In chasing that moment, Murray, in the face of longstanding criticism over his "passive" playing style, stuck with his methodical, long-term plan for improvement. As he said after this match, he took his share of tough losses, but he remained committed to getting better bit by bit, year by year, and trusting that at some point it would be enough.

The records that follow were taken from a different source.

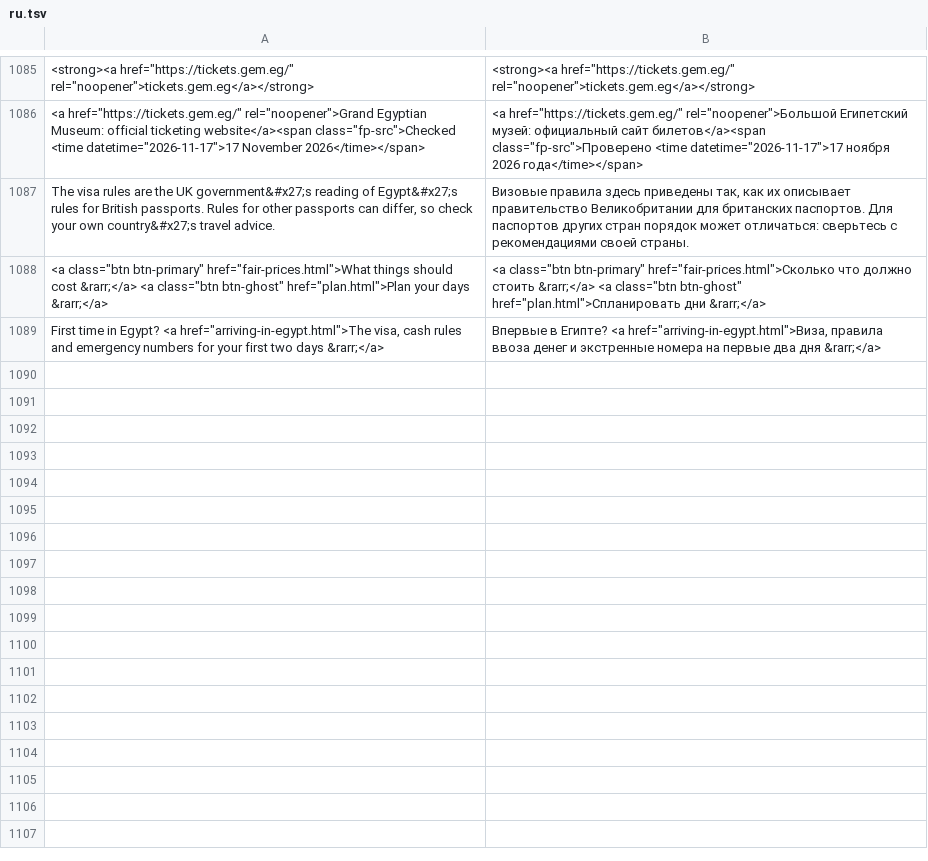
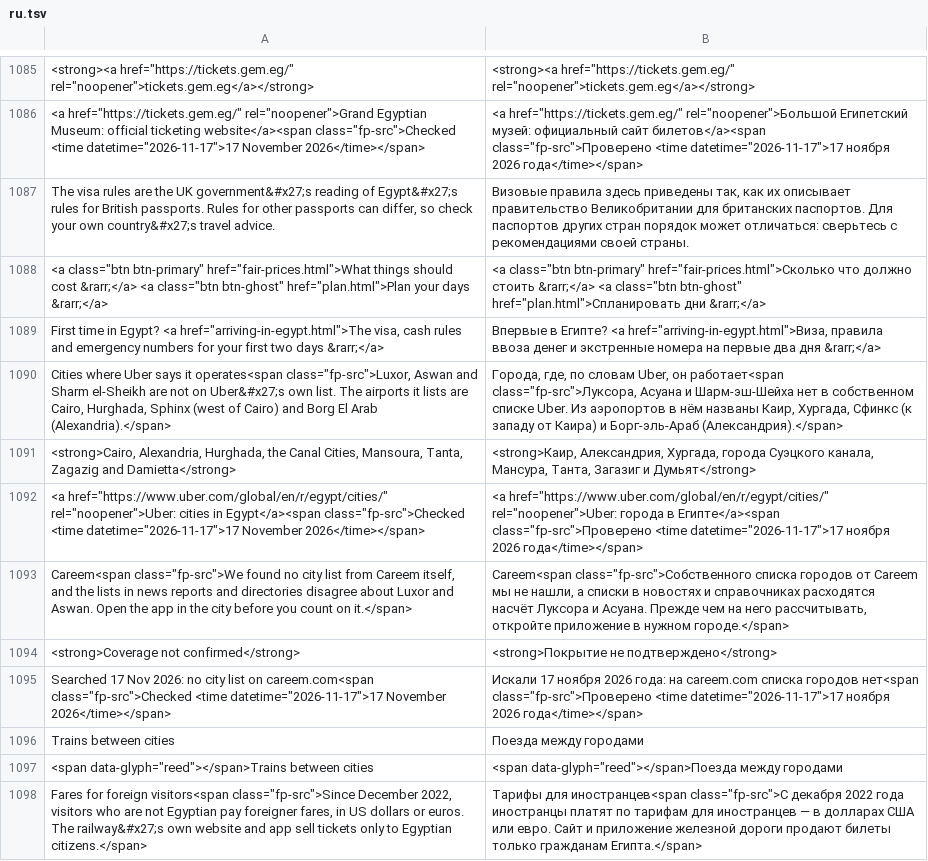
Before and after one commit to AhmedNasr289/egybi, a TSV file: backend/i18n/ru.tsv, drawn as a sheet; only a part is shown, gaps mark what is left out; the diff covers the shown part only.

```diff
--- a/backend/i18n/ru.tsv
+++ b/backend/i18n/ru.tsv
@@ -1089 +1089,10 @@ The visa rules are the UK government&#x27;s reading of Egypt&#x27;s rules for Br
 First time in Egypt? <a href="arriving-in-egypt.html">The visa, cash rules and emergency numbers for your first two days &rarr;</a>	Впервые в Египте? <a href="arriving-in-egypt.html">Виза, правила ввоза денег и экстренные номера на первые два дня &rarr;</a>
+Cities where Uber says it operates<span class="fp-src">Luxor, Aswan and Sharm el-Sheikh are not on Uber&#x27;s own list. The airports it lists are Cairo, Hurghada, Sphinx (west of Cairo) and Borg El Arab (Alexandria).</span>	Города, где, по словам Uber, он работает<span class="fp-src">Луксора, Асуана и Шарм-эш-Шейха нет в собственном списке Uber. Из аэропортов в нём названы Каир, Хургада, Сфинкс (к западу от Каира) и Борг-эль-Араб (Александрия).</span>
+<strong>Cairo, Alexandria, Hurghada, the Canal Cities, Mansoura, Tanta, Zagazig and Damietta</strong>	<strong>Каир, Александрия, Хургада, города Суэцкого канала, Мансура, Танта, Загазиг и Думьят</strong>
+<a href="https://www.uber.com/global/en/r/egypt/cities/" rel="noopener">Uber: cities in Egypt</a><span class="fp-src">Checked <time datetime="2026-11-17">17 November 2026</time></span>	<a href="https://www.uber.com/global/en/r/egypt/cities/" rel="noopener">Uber: города в Египте</a><span class="fp-src">Проверено <time datetime="2026-11-17">17 ноября 2026 года</time></span>
+Careem<span class="fp-src">We found no city list from Careem itself, and the lists in news reports and directories disagree about Luxor and Aswan. Open the app in the city before you count on it.</span>	Careem<span class="fp-src">Собственного списка городов от Careem мы не нашли, а списки в новостях и справочниках расходятся насчёт Луксора и Асуана. Прежде чем на него рассчитывать, откройте приложение в нужном городе.</span>
+<strong>Coverage not confirmed</strong>	<strong>Покрытие не подтверждено</strong>
+Searched 17 Nov 2026: no city list on careem.com<span class="fp-src">Checked <time datetime="2026-11-17">17 November 2026</time></span>	Искали 17 ноября 2026 года: на careem.com списка городов нет<span class="fp-src">Проверено <time datetime="2026-11-17">17 ноября 2026 года</time></span>
+Trains between cities	Поезда между городами
+<span data-glyph="reed"></span>Trains between cities	<span data-glyph="reed"></span>Поезда между городами
+Fares for foreign visitors<span class="fp-src">Since December 2022, visitors who are not Egyptian pay foreigner fares, in US dollars or euros. The railway&#x27;s own website and app sell tickets only to Egyptian citizens.</span>	Тарифы для иностранцев<span class="fp-src">С декабря 2022 года иностранцы платят по тарифам для иностранцев — в долларах США или евро. Сайт и приложение железной дороги продают билеты только гражданам Египта.</span>
```
Also changed, not shown: 10 added rows, 2 removed rows and 2 edited cells elsewhere in this file, backend/i18n/ar.tsv, 10 other files.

Murray walked his own road to win Wimbledon, and it was fitting that he celebrated it in his own way.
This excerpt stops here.